05/20/2011 12:57 pm ET | Updated Jul 19, 2011

Empellón: Where Pastry Chef Alex Stupak Is Tackling Mexican Cuisine

Before last April, Alex Stupak was best known as the incredibly inventive pastry chef at wd-50, New York's molecular gastronomy standout and former pastry chef of Chicago's famed Alinea.

But these days, the Massachusetts native has traded in liquid nitrogen for pork, lamb and chipotle shrimp -- at Empellón, his new Mexican joint in the West Village. When we caught up with Stupak, the first question we just had to ask was...

Departure and rebirth. I had hit a wall with dessert and creativity, and needed to move in a new direction. I've always wanted my own restaurant, and knew I didn't want it to be an extrapolation on where I've come from. I answered a very simple question: 'What do I love eating most?'

But cooking what you love and eating what you love are very different. Are you able to use any of your pastry chef knowledge?
No. Mexico has its own techniques, ingredients and logic. But I'm dedicated to understanding it. And being a pastry chef for a restaurant requires about a 100th of the responsibility owning a restaurant does. Ultimately, Mexican cuisine has got me. I'm fascinated, I'm hooked and the amount of inspiration it has to offer me is inexhaustible.

What was the inspiration behind the name of the restaurant?
'Empellón' means to push, shove or jostle. For me, it means to push myself in a new direction and beyond my limits no matter how uncomfortable that becomes.

And have you experienced discomfort yet?
Everyday. I'm not stupid, and I knew what I was getting into. Because of my background, I knew I was going to get judged very harshly, and I am. And that's fine. I'm not happy with my restaurant yet. I'm not happy with the food yet. Some people are really enjoying it, and some people hate it. And at the end of the day, I started this restaurant not because I thought tacos are the crown jewel of Mexican cuisine. It's actually the opposite. I think that I'm trying to approach this cuisine with a lot of respect and humility, and I'm starting at the bottom. But I want this to be considered a great taqueria. I want our tacos and our ceviche to be deemed as great by everyone who walks in the door. I know that's an impossible goal, but it's still my goal.

Can you point to one specific challenge you've faced?
There are sociological issues when you start cooking a cuisine like this that I guess I was kind of aware of, but never really thought of. One being that you almost have to price things apologetically, and I have a major problem with it. Like when people come in here and tell me it's pricey, that really bothers me. We're using great ingredients and artisanal masa that's made here in New York, but it seems like once you put something on a tortilla it becomes worthless, and that really pisses me off.

Well, let's get to the tacos. What's your favorite kind on the menu?
The beer-braised tongue tacos with arbol chile salsa and potatoes are probably my favorite. Why? Because they taste awesome.

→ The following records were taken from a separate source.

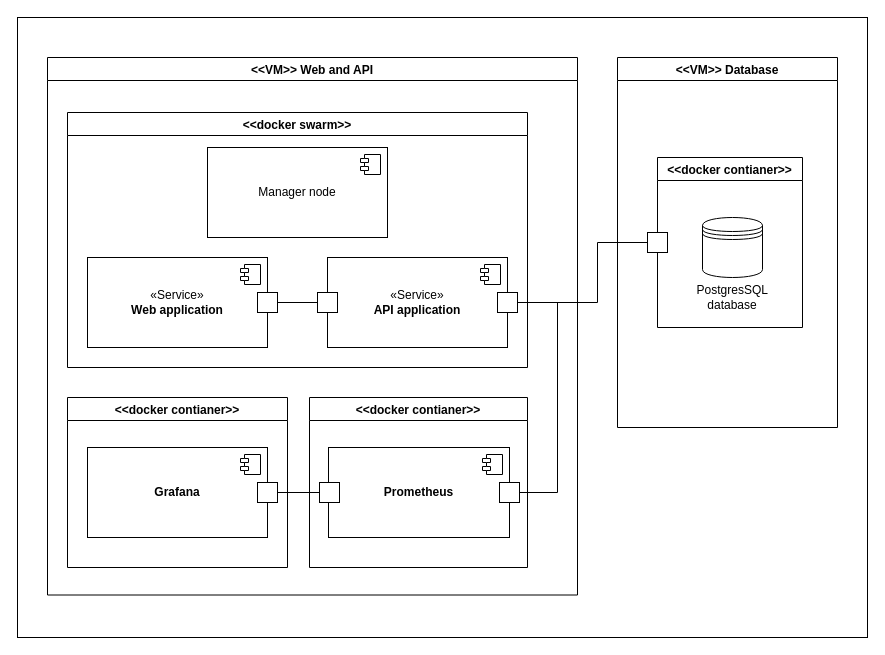
Above: report/images/System_architechture.drawio in minitwit-JOEL/minitwit-DEVOPS (draw.io), before the change. Source tidied: cells renumbered, new cells numbered last; positions are measured from the earlier drawing's top-left corner, leaving out a move shared by most shapes. Both pictures are drawn from the tidied source at 100%, with x=0, y=0 at pixel (17, 17).
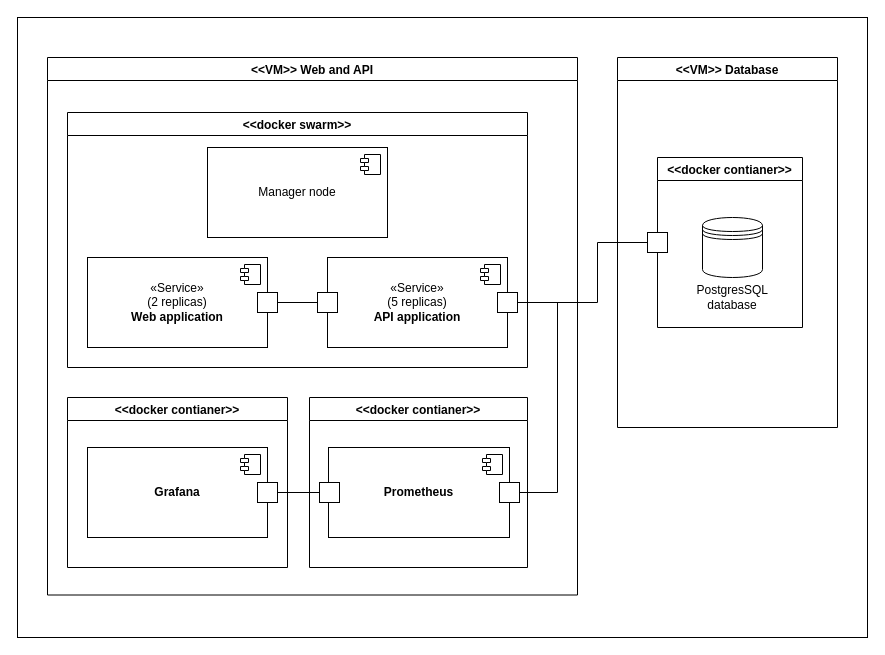
The same page after the edit.

Unchanged cells that the change refers to:
```xml
<mxCell id="13" value="&lt;&lt;docker swarm&gt;&gt;" style="swimlane;" parent="3" vertex="1">
  <mxGeometry x="20" y="55" width="460" height="255" as="geometry" />
</mxCell>
```

Diff of the diagram source:
```diff
@@
-    <mxCell id="14" value="«Service»&lt;br&gt;&lt;b&gt;Web application&lt;/b&gt;" style="html=1;whiteSpace=wrap;" parent="13" vertex="1">
+    <mxCell id="14" value="«Service»&lt;div&gt;&lt;font color=&quot;#000000&quot;&gt;(2 replicas)&lt;br&gt;&lt;/font&gt;&lt;b&gt;Web application&lt;/b&gt;&lt;/div&gt;" style="html=1;whiteSpace=wrap;" parent="13" vertex="1">
       <mxGeometry x="20" y="145" width="180" height="90" as="geometry" />
     </mxCell>
@@
-    <mxCell id="16" value="«Service»&lt;br&gt;&lt;b&gt;API application&lt;/b&gt;" style="html=1;whiteSpace=wrap;" parent="13" vertex="1">
+    <mxCell id="16" value="«Service»&lt;div&gt;&lt;font color=&quot;#000000&quot;&gt;(5 replicas)&lt;br&gt;&lt;/font&gt;&lt;b&gt;API application&lt;/b&gt;&lt;/div&gt;" style="html=1;whiteSpace=wrap;" parent="13" vertex="1">
       <mxGeometry x="260" y="145" width="180" height="90" as="geometry" />
     </mxCell>
```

Besides Empellón, of course, what's your favorite Mexican restaurant in New York?
Hecho en Dumbo. All of their work is spot on. It's a really small and efficient kitchen, and the amount and quality of food they put out is pretty fascinating. The diversity in their menu is also commendable.

Switching gears a bit, what's something most people would be surprised to know about you?
I'm an animal lover, and we have a cat named Lee, and we love our cat so much that we actually had a painting commissioned of him, and it's in our dining room. It's just a painting of a black cat, and nobody knows it's ours.

Empellón, 230 West 4th Street (212-367-0999 or

If you're not in NYC, whip up Stupak's carnitas at home.

Chef Stupak's Carnitas Recipe:

"We define carnitas as pork that has been cooked in lard first at a low temperature and then a higher temperature to crisp it up," he says. "We render our own lard at Empellón because we think it has a deeper roasted flavor. Carnitas are best enjoyed with some cilantro, onion, salsa, tortillas and plenty of cold beer."

¼ cup kosher salt
¼ cup sugar
1 tsp Mexican oregano
6 garlic cloves
2 lbs pork shoulder or ribs
2 lbs lard

Combine salt, sugar, Mexican oregano and garlic cloves in a food processor. Process the mixture to a paste and rub it all over pork. Cure the pork in a refrigerator for 6 hours. Rinse pork and pat it dry with paper towels. Gently warm lard in a Dutch oven, then add pork and warm. Immediately take pork from Dutch oven and put in a 200-degree oven for 2 hours. Remove the pork and put it back in the Dutch oven on a burner at high heat. Fry the pork in the fat until golden brown. Remove the pork from the lard and drain on a plate lined with paper towels. Season the pork with salt and sprinkle with fresh lime juice.